ACTION ITEM - Copy out the lines of the records below, and only those lines, from the one with "The author's editor" through the one with "the whole page.", exactly as they appear.

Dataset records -
== == ==
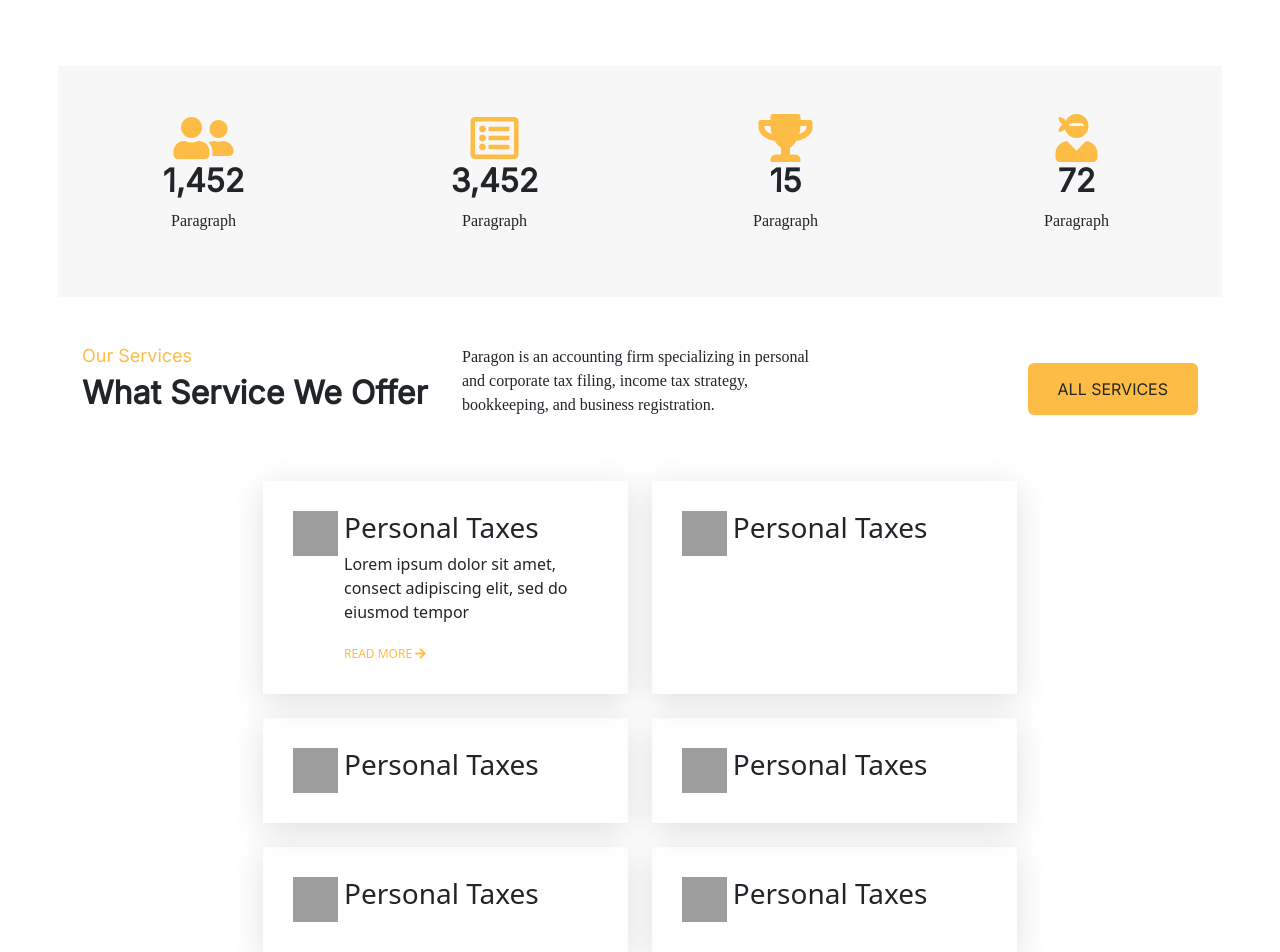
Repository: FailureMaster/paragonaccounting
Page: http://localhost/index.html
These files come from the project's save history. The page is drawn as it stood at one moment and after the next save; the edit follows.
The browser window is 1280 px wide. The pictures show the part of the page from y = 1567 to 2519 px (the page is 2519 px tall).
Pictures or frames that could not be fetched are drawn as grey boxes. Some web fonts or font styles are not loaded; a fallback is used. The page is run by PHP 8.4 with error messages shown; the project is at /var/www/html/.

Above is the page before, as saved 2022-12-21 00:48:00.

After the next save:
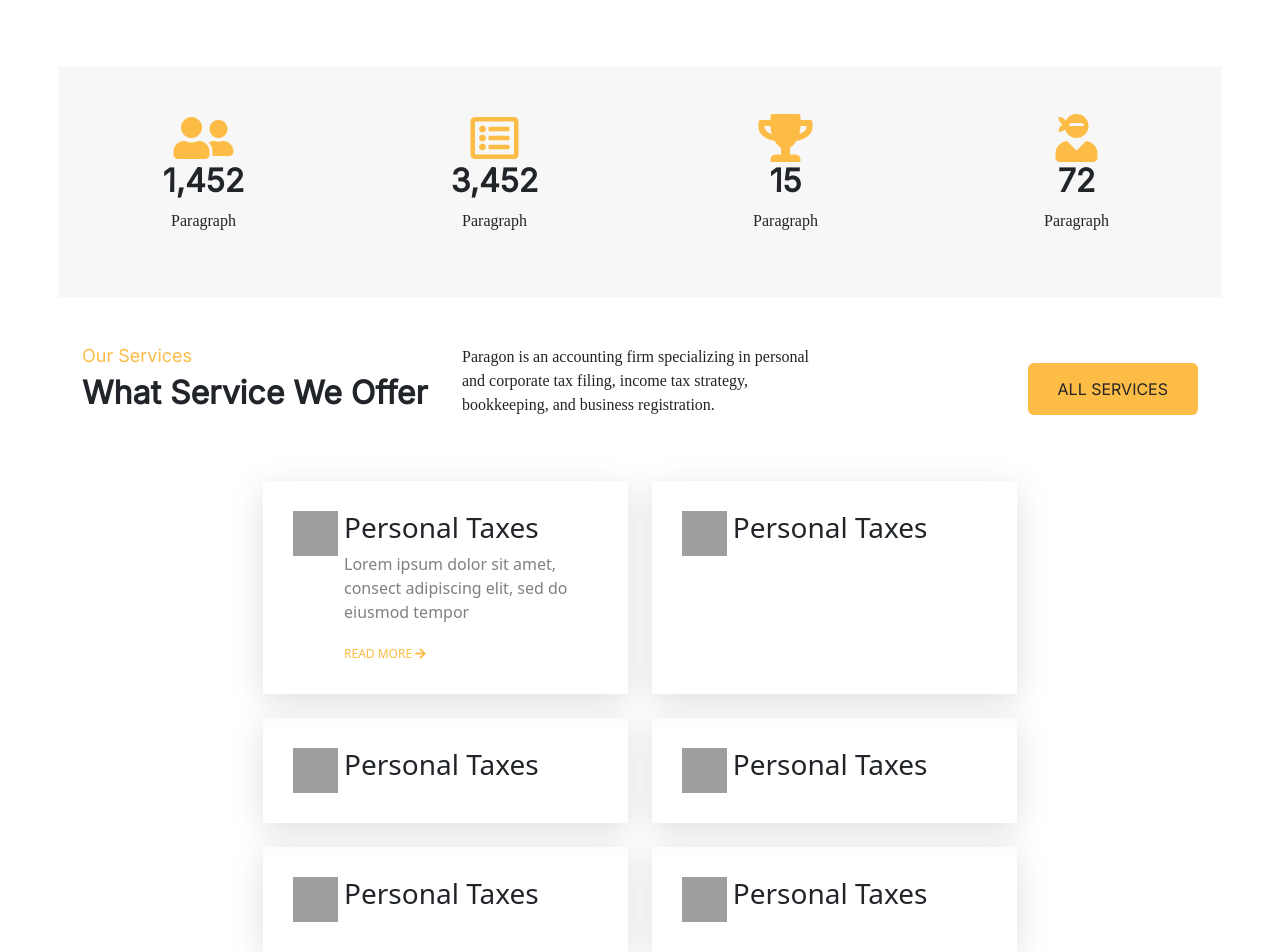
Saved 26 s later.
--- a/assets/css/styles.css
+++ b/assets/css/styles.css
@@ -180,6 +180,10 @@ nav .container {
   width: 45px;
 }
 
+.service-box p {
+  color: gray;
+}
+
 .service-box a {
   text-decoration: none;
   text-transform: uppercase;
== == ==
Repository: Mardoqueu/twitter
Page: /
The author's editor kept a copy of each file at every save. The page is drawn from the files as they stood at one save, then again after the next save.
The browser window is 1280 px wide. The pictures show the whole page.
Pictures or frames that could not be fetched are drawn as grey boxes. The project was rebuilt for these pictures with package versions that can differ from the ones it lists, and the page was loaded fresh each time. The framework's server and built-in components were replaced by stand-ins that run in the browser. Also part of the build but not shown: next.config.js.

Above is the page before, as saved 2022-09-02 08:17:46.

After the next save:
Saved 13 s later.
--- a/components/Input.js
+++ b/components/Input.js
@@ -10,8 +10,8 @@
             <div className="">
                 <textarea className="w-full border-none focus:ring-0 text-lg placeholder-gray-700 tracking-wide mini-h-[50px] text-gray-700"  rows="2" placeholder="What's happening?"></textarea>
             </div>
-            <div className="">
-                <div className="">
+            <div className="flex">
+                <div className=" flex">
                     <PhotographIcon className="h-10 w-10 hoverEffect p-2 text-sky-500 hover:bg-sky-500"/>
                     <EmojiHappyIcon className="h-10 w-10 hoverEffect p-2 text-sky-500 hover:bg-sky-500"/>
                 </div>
== == ==
ANSWER -
The author's editor kept a copy of each file at every save. The page is drawn from the files as they stood at one save, then again after the next save.
The browser window is 1280 px wide. The pictures show the whole page.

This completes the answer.